Thursday, January 12, 2012

Autumn Mural Construction - January 12, 2012

Third floor walls are up, and even some sheathing, leaving just the roof left to be framed.

Wednesday, January 11, 2012

Autumn Mural Construction - January 11, 2012

Third floor deck in... The third floor and roof could well be up before the rain starts tonight. From the east side, there's still some to be seen. I wonder how much will remain once construction is complete.

Tuesday, January 10, 2012

Goodbye, Mt. Olive AME

A couple of weeks ago, I took a look at the changes on my block over the last 55 years. One of the biggest and saddest changes was the renovation of the former Mt. Olive Church, which was stripped of most of its detail and appeal during a renovation at some point in those 55 years. In that post I wrote, "The really unfortunate fact is that this past renovation has likely sealed the fate of this church, which will probably see the wrecking ball in the next few years, as have many of the other churches in the neighborhood.

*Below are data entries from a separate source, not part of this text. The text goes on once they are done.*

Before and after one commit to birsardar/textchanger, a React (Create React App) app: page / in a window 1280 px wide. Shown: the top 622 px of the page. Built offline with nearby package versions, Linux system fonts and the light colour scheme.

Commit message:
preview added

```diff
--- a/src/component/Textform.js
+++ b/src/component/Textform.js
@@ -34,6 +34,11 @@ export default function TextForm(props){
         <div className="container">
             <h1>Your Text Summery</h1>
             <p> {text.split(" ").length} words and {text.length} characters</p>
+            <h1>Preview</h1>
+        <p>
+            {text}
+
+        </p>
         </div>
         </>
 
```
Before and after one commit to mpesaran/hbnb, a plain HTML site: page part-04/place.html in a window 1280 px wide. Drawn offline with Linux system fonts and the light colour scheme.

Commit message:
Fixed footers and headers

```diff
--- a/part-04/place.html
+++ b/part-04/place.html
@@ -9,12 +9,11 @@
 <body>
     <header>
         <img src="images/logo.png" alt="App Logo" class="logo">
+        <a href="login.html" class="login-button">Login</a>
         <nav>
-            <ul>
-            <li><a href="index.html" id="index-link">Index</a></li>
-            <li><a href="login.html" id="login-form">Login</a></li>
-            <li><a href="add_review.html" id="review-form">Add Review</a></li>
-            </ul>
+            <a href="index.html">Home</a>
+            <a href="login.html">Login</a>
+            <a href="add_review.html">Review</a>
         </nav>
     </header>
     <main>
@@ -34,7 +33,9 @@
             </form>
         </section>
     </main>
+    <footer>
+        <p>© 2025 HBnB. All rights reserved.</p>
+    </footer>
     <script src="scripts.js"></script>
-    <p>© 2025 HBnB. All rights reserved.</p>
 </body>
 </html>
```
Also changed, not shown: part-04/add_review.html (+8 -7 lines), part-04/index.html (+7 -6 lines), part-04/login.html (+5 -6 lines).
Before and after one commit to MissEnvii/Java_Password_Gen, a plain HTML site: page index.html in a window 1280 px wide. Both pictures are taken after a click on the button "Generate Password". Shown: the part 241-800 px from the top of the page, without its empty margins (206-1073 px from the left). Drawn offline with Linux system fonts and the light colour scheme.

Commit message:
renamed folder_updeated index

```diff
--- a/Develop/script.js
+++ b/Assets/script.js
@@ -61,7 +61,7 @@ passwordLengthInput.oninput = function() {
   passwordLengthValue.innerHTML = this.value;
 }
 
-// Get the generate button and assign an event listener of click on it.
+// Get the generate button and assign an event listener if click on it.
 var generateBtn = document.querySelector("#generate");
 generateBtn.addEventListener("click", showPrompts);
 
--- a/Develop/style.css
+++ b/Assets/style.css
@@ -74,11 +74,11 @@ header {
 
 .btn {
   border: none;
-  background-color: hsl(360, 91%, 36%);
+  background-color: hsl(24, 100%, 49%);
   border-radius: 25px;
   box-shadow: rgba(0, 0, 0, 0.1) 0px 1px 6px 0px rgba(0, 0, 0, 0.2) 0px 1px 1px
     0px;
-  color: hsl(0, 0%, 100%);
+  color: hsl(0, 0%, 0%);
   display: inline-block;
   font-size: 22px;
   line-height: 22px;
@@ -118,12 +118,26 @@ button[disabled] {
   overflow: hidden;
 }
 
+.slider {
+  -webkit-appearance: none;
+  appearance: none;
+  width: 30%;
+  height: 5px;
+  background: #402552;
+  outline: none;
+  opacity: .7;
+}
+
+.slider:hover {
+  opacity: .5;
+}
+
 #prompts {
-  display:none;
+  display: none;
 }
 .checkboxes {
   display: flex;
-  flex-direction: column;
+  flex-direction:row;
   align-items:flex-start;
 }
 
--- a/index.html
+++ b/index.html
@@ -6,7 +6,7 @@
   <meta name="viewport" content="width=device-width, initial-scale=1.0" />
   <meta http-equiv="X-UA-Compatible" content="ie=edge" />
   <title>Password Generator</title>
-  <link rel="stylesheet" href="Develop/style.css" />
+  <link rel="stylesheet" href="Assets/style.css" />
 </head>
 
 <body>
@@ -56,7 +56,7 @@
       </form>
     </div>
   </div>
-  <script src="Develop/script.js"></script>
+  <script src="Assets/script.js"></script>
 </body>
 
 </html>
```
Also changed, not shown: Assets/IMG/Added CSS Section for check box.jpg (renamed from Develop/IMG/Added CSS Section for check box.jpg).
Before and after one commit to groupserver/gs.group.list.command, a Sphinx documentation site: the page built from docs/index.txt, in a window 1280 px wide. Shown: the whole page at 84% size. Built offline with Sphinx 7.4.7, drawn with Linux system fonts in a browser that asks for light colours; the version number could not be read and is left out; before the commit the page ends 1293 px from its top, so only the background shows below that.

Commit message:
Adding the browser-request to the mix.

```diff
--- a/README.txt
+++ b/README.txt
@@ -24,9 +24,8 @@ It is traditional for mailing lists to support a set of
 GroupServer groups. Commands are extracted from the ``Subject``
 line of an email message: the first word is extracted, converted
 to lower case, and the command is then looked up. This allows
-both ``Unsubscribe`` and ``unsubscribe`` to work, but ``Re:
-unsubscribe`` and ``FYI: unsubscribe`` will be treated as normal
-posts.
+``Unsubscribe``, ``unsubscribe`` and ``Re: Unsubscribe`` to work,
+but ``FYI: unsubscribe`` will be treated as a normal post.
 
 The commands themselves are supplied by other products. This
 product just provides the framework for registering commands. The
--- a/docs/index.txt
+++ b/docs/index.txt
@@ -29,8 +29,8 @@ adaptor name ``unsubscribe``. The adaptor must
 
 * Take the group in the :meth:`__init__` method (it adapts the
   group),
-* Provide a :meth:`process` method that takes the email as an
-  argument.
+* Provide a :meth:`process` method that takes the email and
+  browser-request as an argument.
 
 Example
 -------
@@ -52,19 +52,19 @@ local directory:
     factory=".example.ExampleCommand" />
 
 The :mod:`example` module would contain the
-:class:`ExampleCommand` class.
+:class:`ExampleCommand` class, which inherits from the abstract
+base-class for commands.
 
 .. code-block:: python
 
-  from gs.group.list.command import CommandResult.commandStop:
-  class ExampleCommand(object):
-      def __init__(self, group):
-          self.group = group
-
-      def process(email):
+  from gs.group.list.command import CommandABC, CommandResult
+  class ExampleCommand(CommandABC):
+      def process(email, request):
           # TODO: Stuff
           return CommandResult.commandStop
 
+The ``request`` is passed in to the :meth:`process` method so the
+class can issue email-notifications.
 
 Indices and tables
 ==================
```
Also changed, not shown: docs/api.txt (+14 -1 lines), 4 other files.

Given that this one has been so badly compromised already, it's unlikely that many will come to its defense."


Here's the before and after picture, from March of 1954 and this December...








I hate to say I told you so, but an item on the January SOSNA zoning meeting agenda indicates that my prediction of the church's imminent demise will be borne out. To wit, "727 South 19th Street (former Mt. Olive AME Church): Demolition of existing church and erection of 5 single-family homes with rear-access parking thru a common driveway." Demolition and conversion to rowhouses is the same fate that befell two other nearby churches, Varick Memorial at 19th & Catharine and Metropolitan AME at 20th & Fitzwater. Both of those churches came to be similarly comprised architecturally towards the end of their lives. 


Despite the likely destruction of Mt. Olive, a process begun with that renovation some time ago, there is still hope for the survival of some of the other majestic churches in the neighborhood. On that same agenda, another church item appears, this one indicating a better fate for another church, "2319-27 Fitzwater Street (Greater St. Matthews) INFORMATIONAL:  Presentation about the renovation of existing church and rectory to be apartments."

Autumn Mural Construction - January 10, 2012

Second floor framing is up.

Saturday, January 7, 2012

New Construction on the 1800 Block of South Street

These places are flying up on the 1800 block of South. The two single family houses facing Kater are already framed up, and the foundations for two multi-family buildings fronting on South Street were going in today. Given that one owner had all four lots being developed, it's too bad that something more adventurous didn't end up here, like a large floor-through commercial space with condos above, or a condo building like the one currently going up on the 1200 block of Bainbridge, which puts something like twelve units on a similarly-sized block.

The four buildings that we'll be getting are the conservative play here, and I'm sure the developer will do fine. While I might have done something a little less conventional, it's still good to see another four vacant lots disappear from the neighborhood.

Friday, January 6, 2012

Autumn Mural Construction - January 6, 2012

This morning the concrete was all set and the materials were on-site for the first floor deck. I can't imagine that the mural will be visible by February. Sad to see it go, but happy to add a home and family to the city, and lose a few surface parking spots on an empty lot. This mural did its job well.